*** Opening of Data ***
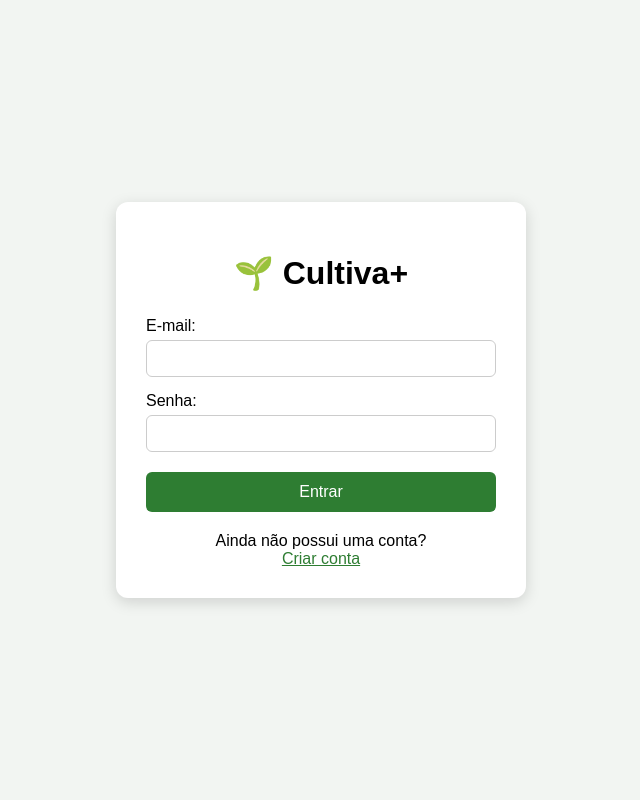
After one commit to LauradeSouza-2404/projeto-contro.estoque, a Flask app: page /login in a window 1280 px wide. The commit adds this page. Shown: the whole page, without its empty margins (319-959 px from the left). Run offline with Flask 3, Linux system fonts and the light colour scheme.

Commit message:
Atualiza projeto e interface do sistema

```diff
--- a/app.py
+++ b/app.py
@@ -1,16 +1,27 @@
-from flask import Flask, render_template, request, redirect, url_for, flash
+from flask import Flask, render_template, request, redirect, url_for, flash, session
 import sqlite3
 from datetime import datetime, timedelta
+from werkzeug.security import generate_password_hash, check_password_hash
 
 app = Flask(__name__)
 app.secret_key = "cultiva-chave-secreta"
 
 DATABASE = "banco.db"
 
-
 # ============================================================
 # BANCO DE DADOS
 # ============================================================
+
+@app.before_request
+def proteger_paginas():
+    paginas_publicas = ["login", "cadastro", "static"]
+
+    if request.endpoint not in paginas_publicas:
+        if "usuario_id" not in session:
+            return redirect(url_for("login"))
+
+def usuario_logado():
+    return "usuario_id" in session
 
 def conectar_banco():
     conexao = sqlite3.connect(DATABASE)
@@ -21,6 +32,16 @@ def conectar_banco():
 def inicializar_banco():
     conexao = conectar_banco()
     cursor = conexao.cursor()
+
+    #Tabela de Login
+    conexao.execute("""
+    CREATE TABLE IF NOT EXISTS usuarios (
+        id INTEGER PRIMARY KEY AUTOINCREMENT,
+        nome TEXT NOT NULL,
+        email TEXT NOT NULL UNIQUE,
+        senha TEXT NOT NULL
+        )
+    """)
 
     # Tabela de produtos
     cursor.execute("""
@@ -83,6 +104,8 @@ def inicializar_banco():
 
 @app.route("/")
 def index():
+
+
     conexao = conectar_banco()
     cursor = conexao.cursor()
 
@@ -129,6 +152,7 @@ def index():
 
 @app.route("/estoque")
 def estoque():
+
     conexao = conectar_banco()
 
     produtos = conexao.execute("""
@@ -140,7 +164,6 @@ def estoque():
     conexao.close()
 
     return render_template("estoque.html", produtos=produtos)
-
 
 @app.route("/produto/cadastrar", methods=["GET", "POST"])
 def cadastrar_produto():
@@ -308,7 +331,6 @@ def talhoes():
         "talhoes.html",
         talhoes=talhoes_lista
     )
-
 
 @app.route("/talhao/cadastrar", methods=["GET", "POST"])
 def cadastrar_talhao():
@@ -522,6 +544,7 @@ def historico():
 
 @app.route("/listagem")
 def listagem():
+
     conexao = conectar_banco()
 
     produtos = conexao.execute("""
@@ -630,7 +653,6 @@ def editar_produto(produto_id):
         produto=produto
     )
 
-
 @app.route("/produto/excluir/<int:produto_id>", methods=["POST"])
 def excluir_produto(produto_id):
 
@@ -659,6 +681,70 @@ def excluir_produto(produto_id):
 
     return redirect(url_for("estoque"))
 
+
+
+@app.route("/cadastro", methods=["GET", "POST"])
+def cadastro():
+    if request.method == "POST":
+        nome = request.form["nome"]
+        email = request.form["email"]
+        senha = request.form["senha"]
+
+        senha_hash = generate_password_hash(senha)
+
+        conexao = conectar_banco()
+
+        try:
+            conexao.execute("""
+                INSERT INTO usuarios (nome, email, senha)
+                VALUES (?, ?, ?)
+            """, (nome, email, senha_hash))
+
+            conexao.commit()
+            flash("Cadastro realizado com sucesso!", "sucesso")
+            return redirect(url_for("login"))
+
+        except sqlite3.IntegrityError:
+            flash("Este e-mail já está cadastrado.", "erro")
+
+        finally:
+            conexao.close()
+
+    return render_template("cadastro.html")
+
+@app.route("/login", methods=["GET", "POST"])
+def login():
+    if request.method == "POST":
+        email = request.form["email"]
+        senha = request.form["senha"]
+
+        conexao = conectar_banco()
+
+        usuario = conexao.execute("""
+            SELECT *
+            FROM usuarios
+            WHERE email = ?
+        """, (email,)).fetchone()
+
+        conexao.close()
+
+        if usuario and check_password_hash(usuario["senha"], senha):
+            session["usuario_id"] = usuario["id"]
+            session["usuario_nome"] = usuario["nome"]
+
+            flash("Login realizado com sucesso!", "sucesso")
+            return redirect(url_for("index"))
+
+        flash("E-mail ou senha incorretos.", "erro")
+
+    return render_template("login.html")
+
+@app.route("/logout")
+def logout():
+    session.clear()
+    flash("Você saiu da sua conta.", "sucesso")
+    return redirect(url_for("login"))
+
 if __name__ == "__main__":
     inicializar_banco()
     app.run(debug=True)
--- /dev/null
+++ b/templates/login.html
@@ -0,0 +1,111 @@
+<!DOCTYPE html>
+<html lang="pt-br">
+<head>
+    <meta charset="UTF-8">
+    <meta name="viewport" content="width=device-width, initial-scale=1.0">
+    <title>Login - Cultiva+</title>
+
+    <style>
+        body {
+            font-family: Arial, sans-serif;
+            background: #f2f5f2;
+            display: flex;
+            justify-content: center;
+            align-items: center;
+            min-height: 100vh;
+            margin: 0;
+        }
+
+        .login-container {
+            background: white;
+            width: 350px;
+            padding: 30px;
+            border-radius: 12px;
+            box-shadow: 0 4px 15px rgba(0,0,0,0.15);
+        }
+
+        h1 {
+            text-align: center;
+            margin-bottom: 25px;
+        }
+
+        label {
+            display: block;
+            margin-top: 15px;
+            margin-bottom: 5px;
+        }
+
+        input {
+            width: 100%;
+            padding: 10px;
+            box-sizing: border-box;
+            border: 1px solid #ccc;
+            border-radius: 6px;
+        }
+
+        button {
+            width: 100%;
+            padding: 11px;
+            margin-top: 20px;
+            border: none;
+            border-radius: 6px;
+            cursor: pointer;
+            background: #2e7d32;
+            color: white;
+            font-size: 16px;
+        }
+
+        .cadastro {
+            text-align: center;
+            margin-top: 20px;
+        }
+
+        a {
+            color: #2e7d32;
+        }
+
+        .mensagem {
+            text-align: center;
+            margin-bottom: 15px;
+        }
+    </style>
+</head>
+
+<body>
+
+<div class="login-container">
+
+    <h1>🌱 Cultiva+</h1>
+
+    {% with mensagens = get_flashed_messages() %}
+        {% if mensagens %}
+            {% for mensagem in mensagens %}
+                <div class="mensagem">
+                    {{ mensagem }}
+                </div>
+            {% endfor %}
+        {% endif %}
+    {% endwith %}
+
+    <form method="POST">
+
+        <label for="email">E-mail:</label>
+        <input type="email" id="email" name="email" required>
+
+        <label for="senha">Senha:</label>
+        <input type="password" id="senha" name="senha" required>
+
+        <button type="submit">Entrar</button>
+
+    </form>
+
+    <div class="cadastro">
+        Ainda não possui uma conta?
+        <br>
+        <a href="{{ url_for('cadastro') }}">Criar conta</a>
+    </div>
+
+</div>
+
+</body>
+</html>
```
Also changed, not shown: templates/base.html (+14 -0 lines), templates/cadastro.html (added, +99 -0 lines), banco.db.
*** Close of Data ***
Instructions to follow: What lines above contain the string "POST"? Copy all of them.

Output of the task:
 @app.route("/produto/cadastrar", methods=["GET", "POST"])
 @app.route("/talhao/cadastrar", methods=["GET", "POST"])
 @app.route("/produto/excluir/<int:produto_id>", methods=["POST"])
+@app.route("/cadastro", methods=["GET", "POST"])
+    if request.method == "POST":
+@app.route("/login", methods=["GET", "POST"])
+    if request.method == "POST":
+    <form method="POST">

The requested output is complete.